Input data below:

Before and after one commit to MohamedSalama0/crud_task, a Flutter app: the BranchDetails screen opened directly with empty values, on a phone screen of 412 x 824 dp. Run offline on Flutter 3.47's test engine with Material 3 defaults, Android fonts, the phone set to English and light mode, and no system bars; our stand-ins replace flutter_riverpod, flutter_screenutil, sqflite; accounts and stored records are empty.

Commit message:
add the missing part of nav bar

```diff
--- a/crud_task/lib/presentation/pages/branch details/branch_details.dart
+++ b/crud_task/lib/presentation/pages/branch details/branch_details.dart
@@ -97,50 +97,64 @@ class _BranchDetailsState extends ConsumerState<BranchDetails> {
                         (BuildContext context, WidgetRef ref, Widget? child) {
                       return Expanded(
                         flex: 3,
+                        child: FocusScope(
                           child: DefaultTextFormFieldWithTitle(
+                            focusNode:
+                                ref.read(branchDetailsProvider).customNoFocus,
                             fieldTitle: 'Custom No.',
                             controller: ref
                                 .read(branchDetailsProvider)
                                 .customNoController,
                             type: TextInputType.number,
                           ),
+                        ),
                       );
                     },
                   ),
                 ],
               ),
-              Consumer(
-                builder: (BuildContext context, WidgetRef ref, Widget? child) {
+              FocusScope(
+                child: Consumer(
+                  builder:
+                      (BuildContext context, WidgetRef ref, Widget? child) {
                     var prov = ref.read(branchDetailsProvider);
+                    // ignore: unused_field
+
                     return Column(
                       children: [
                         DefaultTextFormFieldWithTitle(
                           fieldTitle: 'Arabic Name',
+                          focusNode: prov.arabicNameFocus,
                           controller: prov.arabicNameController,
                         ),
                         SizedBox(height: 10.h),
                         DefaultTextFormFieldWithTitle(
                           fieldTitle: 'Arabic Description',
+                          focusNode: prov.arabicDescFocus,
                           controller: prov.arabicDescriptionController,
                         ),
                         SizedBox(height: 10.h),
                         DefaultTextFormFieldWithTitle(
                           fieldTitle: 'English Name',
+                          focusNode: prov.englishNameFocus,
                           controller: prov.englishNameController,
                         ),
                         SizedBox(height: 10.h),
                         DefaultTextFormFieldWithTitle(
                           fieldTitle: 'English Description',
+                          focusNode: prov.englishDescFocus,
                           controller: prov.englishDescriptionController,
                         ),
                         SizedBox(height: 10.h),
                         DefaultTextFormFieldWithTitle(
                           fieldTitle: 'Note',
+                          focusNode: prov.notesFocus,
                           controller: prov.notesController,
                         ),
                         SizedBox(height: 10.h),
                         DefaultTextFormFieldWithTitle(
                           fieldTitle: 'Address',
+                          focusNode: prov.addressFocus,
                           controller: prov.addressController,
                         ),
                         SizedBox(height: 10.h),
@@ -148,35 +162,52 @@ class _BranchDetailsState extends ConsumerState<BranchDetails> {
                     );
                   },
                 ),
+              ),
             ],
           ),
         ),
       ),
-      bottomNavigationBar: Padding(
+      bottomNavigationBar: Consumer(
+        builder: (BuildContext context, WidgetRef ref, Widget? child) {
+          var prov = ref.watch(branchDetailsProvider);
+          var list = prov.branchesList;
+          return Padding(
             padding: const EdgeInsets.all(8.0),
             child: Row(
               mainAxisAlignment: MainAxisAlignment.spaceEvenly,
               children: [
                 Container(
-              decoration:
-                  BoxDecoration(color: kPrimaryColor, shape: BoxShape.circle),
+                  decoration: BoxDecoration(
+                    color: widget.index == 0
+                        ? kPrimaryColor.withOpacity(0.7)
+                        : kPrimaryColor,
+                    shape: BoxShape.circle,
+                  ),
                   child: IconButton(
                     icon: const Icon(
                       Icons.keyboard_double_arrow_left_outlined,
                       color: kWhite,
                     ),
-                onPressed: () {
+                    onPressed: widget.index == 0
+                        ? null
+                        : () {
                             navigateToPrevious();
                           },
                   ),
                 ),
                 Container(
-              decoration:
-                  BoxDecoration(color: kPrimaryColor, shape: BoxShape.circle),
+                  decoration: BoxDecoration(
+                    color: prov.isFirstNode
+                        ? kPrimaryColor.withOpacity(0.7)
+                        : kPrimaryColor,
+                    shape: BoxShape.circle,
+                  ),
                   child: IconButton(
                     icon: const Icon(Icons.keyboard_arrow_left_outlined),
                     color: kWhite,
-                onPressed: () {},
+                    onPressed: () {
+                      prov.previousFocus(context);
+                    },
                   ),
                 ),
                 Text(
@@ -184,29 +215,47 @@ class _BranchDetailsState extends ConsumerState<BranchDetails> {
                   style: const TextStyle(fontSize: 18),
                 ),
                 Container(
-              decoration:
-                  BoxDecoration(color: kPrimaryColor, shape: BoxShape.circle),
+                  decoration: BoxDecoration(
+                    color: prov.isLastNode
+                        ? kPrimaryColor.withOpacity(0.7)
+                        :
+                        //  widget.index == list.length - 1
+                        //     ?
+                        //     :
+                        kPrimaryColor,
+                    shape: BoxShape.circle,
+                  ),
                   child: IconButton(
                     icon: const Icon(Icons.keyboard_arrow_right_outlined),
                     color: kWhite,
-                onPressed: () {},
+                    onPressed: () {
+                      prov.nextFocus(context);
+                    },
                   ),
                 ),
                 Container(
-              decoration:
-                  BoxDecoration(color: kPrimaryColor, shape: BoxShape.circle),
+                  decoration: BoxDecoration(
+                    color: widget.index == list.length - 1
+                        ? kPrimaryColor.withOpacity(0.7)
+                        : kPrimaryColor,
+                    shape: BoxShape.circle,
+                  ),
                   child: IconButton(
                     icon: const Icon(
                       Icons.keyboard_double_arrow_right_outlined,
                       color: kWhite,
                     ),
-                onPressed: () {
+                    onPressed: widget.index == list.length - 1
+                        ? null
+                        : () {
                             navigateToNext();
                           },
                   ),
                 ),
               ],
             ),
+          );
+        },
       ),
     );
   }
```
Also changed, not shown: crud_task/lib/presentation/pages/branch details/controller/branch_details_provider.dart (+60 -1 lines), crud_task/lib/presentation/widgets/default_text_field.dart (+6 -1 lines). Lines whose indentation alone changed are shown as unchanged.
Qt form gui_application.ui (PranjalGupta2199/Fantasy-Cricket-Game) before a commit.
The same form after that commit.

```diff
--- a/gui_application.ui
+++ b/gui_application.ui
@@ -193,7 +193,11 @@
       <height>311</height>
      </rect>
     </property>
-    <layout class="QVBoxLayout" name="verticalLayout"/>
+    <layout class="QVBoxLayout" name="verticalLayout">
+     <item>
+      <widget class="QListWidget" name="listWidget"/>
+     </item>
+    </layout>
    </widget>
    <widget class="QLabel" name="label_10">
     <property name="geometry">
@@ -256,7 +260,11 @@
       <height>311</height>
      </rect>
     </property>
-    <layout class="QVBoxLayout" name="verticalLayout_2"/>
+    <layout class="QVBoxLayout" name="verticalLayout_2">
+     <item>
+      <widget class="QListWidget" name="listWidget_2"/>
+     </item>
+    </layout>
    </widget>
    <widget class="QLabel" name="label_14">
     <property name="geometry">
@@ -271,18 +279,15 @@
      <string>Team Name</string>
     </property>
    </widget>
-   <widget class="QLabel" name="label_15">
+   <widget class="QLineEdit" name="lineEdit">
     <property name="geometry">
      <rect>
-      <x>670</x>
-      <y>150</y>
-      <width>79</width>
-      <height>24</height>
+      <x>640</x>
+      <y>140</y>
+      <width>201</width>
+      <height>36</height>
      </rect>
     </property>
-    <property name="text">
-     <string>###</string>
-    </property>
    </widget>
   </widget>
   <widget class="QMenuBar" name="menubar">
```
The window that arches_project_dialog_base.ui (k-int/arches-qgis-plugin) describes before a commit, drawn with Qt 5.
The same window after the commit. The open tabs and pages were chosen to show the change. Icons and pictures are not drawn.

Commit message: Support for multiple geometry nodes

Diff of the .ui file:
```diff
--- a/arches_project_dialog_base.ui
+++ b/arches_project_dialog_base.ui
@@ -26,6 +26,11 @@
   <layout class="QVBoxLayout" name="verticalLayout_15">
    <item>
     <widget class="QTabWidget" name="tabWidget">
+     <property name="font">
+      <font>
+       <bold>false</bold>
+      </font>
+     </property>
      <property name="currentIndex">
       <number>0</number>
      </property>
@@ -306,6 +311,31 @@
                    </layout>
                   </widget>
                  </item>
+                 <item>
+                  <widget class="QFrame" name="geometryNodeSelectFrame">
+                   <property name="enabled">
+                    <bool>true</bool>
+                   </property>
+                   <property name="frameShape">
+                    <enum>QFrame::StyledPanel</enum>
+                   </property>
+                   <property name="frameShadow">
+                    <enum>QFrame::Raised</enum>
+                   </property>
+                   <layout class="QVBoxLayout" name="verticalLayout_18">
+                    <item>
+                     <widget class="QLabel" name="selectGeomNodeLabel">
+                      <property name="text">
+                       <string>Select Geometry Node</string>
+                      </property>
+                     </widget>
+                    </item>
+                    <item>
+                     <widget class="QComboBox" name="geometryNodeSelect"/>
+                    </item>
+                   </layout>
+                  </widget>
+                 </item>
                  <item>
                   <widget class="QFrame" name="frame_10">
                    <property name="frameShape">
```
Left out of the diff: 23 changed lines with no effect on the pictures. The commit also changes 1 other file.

End of Input data.

- _Directions for this task_: Where the string "layout" occurs in a line of the listing, copy the line.

- _Answer for the task_:
-    <layout class="QVBoxLayout" name="verticalLayout"/>
+    <layout class="QVBoxLayout" name="verticalLayout">
+    </layout>
-    <layout class="QVBoxLayout" name="verticalLayout_2"/>
+    <layout class="QVBoxLayout" name="verticalLayout_2">
+    </layout>
   <layout class="QVBoxLayout" name="verticalLayout_15">
                    </layout>
+                   <layout class="QVBoxLayout" name="verticalLayout_18">
+                   </layout>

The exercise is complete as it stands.